### Given entries:
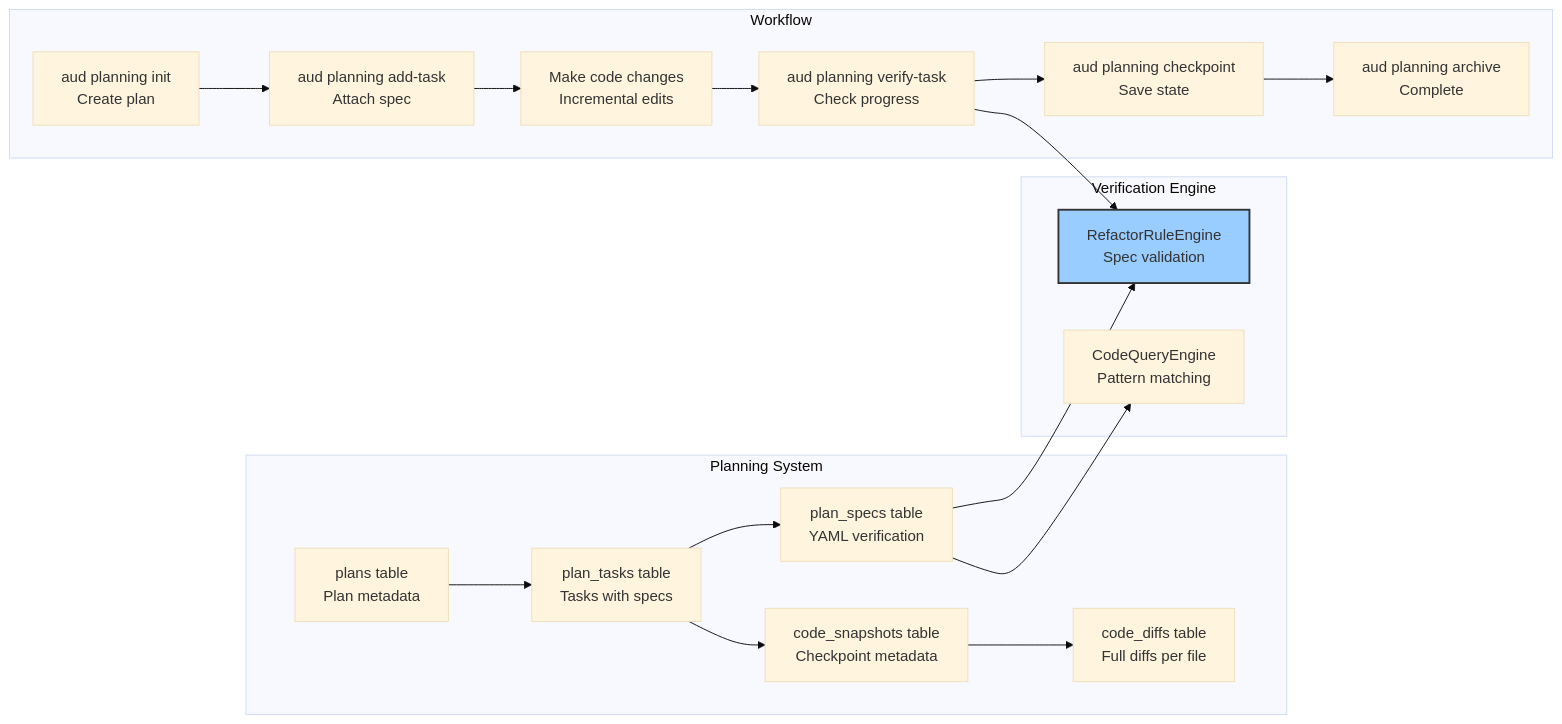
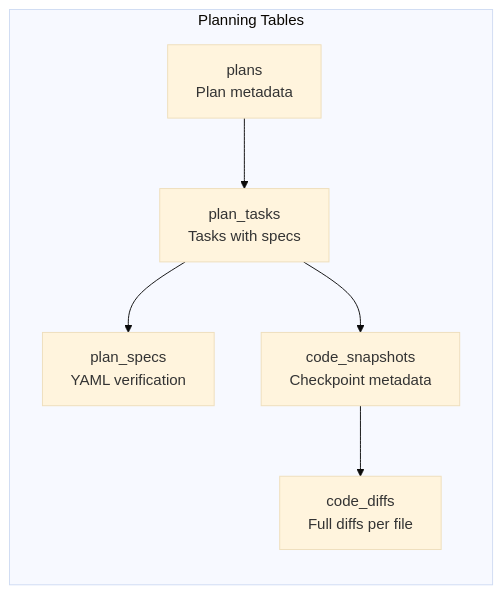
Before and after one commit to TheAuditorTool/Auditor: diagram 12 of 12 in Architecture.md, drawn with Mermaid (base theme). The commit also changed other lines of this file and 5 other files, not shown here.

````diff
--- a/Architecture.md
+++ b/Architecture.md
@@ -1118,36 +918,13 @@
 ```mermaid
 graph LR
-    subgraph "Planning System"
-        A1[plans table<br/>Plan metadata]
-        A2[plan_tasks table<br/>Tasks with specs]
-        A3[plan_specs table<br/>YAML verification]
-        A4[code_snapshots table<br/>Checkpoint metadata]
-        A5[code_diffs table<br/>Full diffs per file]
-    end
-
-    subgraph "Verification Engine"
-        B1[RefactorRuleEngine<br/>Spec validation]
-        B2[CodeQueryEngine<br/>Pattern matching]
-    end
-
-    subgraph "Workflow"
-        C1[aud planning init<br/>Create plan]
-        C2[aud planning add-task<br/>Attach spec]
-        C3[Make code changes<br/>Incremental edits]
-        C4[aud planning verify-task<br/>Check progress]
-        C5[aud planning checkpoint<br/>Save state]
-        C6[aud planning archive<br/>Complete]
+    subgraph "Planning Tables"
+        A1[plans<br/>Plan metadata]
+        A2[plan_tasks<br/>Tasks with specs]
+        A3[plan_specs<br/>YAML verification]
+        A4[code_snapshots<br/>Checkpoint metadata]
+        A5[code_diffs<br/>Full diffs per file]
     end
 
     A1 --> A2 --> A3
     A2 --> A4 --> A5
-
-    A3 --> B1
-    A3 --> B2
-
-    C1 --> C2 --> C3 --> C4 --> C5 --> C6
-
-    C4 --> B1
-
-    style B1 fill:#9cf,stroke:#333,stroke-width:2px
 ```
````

* * *

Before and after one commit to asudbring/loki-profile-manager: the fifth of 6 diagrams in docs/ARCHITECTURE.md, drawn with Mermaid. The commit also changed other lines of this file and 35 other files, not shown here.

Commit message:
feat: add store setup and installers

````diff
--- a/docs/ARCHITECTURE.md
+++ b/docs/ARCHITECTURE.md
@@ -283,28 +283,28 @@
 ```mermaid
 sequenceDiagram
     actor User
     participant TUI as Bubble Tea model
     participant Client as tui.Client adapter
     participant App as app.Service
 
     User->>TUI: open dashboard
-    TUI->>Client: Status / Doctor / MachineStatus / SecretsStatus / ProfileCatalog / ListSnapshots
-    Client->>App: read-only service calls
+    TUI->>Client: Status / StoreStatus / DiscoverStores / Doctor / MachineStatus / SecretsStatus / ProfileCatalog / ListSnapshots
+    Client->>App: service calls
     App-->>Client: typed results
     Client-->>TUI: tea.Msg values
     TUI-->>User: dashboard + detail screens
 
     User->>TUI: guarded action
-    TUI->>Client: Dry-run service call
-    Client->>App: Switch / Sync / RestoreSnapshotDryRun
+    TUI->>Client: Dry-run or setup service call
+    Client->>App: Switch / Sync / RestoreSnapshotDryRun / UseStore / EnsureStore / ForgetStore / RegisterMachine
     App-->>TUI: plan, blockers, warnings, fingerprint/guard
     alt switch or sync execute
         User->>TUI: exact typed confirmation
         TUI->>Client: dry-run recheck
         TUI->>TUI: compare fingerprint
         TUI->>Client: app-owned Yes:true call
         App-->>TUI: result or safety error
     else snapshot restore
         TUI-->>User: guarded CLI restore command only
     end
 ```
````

### Problem description:
The answer must be every line of the records that holds the string "User".

### Task solution:
     actor User
     User->>TUI: open dashboard
     TUI-->>User: dashboard + detail screens
     User->>TUI: guarded action
         User->>TUI: exact typed confirmation
         TUI-->>User: guarded CLI restore command only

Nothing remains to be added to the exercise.